  1. Bruner, J. (1996). The culture of education. Cambridge: Harvard University Press.Google Scholar
  2. Kurtz, P. (1973). The humanist alternative: some definitions of humanism. Buffalo: Prometheus Books.Google Scholar
  3. Maslow, A. (1954). Motivation and personality. New York: Harper.Google Scholar
  4. Rogers, C. (1969). Freedom to learn: a view of what education might become. Columbus: Charles E. Merrill.Google Scholar
  5. Stoll Lillard, A. (2005). Montessori: The science behind the genius. New York/Oxford: Oxford University Press.Google Scholar
  6. Vaughan, M. (2006). Summerhill and A.S. Neill. New York: Open University Press.Google Scholar

Copyright information

© Springer Science+Business Media, LLC 2012

Authors and Affiliations

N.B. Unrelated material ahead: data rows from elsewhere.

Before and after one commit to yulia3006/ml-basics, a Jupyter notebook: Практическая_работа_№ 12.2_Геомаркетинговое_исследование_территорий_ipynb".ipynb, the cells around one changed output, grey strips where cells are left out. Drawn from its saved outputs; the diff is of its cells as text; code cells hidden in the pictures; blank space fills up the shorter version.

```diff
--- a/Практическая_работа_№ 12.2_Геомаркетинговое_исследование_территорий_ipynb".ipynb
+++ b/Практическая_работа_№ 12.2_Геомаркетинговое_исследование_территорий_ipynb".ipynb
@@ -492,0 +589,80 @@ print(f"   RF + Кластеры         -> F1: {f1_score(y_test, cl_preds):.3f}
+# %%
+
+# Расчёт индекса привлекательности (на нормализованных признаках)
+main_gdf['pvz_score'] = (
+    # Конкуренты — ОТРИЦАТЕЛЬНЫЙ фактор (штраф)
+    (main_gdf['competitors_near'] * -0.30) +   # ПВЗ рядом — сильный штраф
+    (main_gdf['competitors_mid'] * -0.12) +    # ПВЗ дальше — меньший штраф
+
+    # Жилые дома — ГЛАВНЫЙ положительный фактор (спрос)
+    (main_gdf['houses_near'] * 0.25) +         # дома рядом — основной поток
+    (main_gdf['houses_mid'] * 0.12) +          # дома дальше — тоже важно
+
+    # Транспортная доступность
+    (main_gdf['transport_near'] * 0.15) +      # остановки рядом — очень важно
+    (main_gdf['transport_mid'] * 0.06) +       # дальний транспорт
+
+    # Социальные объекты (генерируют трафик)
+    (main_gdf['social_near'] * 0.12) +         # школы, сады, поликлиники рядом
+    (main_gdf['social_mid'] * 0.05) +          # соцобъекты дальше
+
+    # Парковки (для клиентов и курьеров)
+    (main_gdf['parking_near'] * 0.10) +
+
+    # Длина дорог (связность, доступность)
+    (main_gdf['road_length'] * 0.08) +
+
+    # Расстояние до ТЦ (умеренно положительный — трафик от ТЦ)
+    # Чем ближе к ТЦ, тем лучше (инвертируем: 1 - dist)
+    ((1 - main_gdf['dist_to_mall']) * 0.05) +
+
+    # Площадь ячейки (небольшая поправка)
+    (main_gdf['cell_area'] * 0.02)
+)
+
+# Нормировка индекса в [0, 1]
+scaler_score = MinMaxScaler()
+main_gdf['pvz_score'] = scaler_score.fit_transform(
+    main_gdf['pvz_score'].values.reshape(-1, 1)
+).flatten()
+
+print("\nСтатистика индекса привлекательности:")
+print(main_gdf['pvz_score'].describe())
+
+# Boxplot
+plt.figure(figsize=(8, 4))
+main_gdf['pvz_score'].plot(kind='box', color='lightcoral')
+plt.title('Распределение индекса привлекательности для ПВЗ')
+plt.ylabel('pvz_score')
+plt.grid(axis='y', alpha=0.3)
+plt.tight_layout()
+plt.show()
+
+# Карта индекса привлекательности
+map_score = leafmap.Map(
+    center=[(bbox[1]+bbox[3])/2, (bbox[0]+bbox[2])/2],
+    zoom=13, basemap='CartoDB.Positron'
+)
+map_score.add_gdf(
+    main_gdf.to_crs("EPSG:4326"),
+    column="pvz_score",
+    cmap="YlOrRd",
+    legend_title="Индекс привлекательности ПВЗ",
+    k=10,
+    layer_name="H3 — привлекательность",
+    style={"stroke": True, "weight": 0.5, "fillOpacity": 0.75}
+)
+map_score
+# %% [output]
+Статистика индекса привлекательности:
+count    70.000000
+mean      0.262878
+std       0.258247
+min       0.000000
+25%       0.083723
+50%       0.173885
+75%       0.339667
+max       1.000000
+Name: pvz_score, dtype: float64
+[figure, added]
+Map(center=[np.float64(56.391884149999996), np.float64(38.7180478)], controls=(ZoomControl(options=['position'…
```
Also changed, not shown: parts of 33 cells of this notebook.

  1. 1.Department of EnglishLingnan UniversityHong KongChina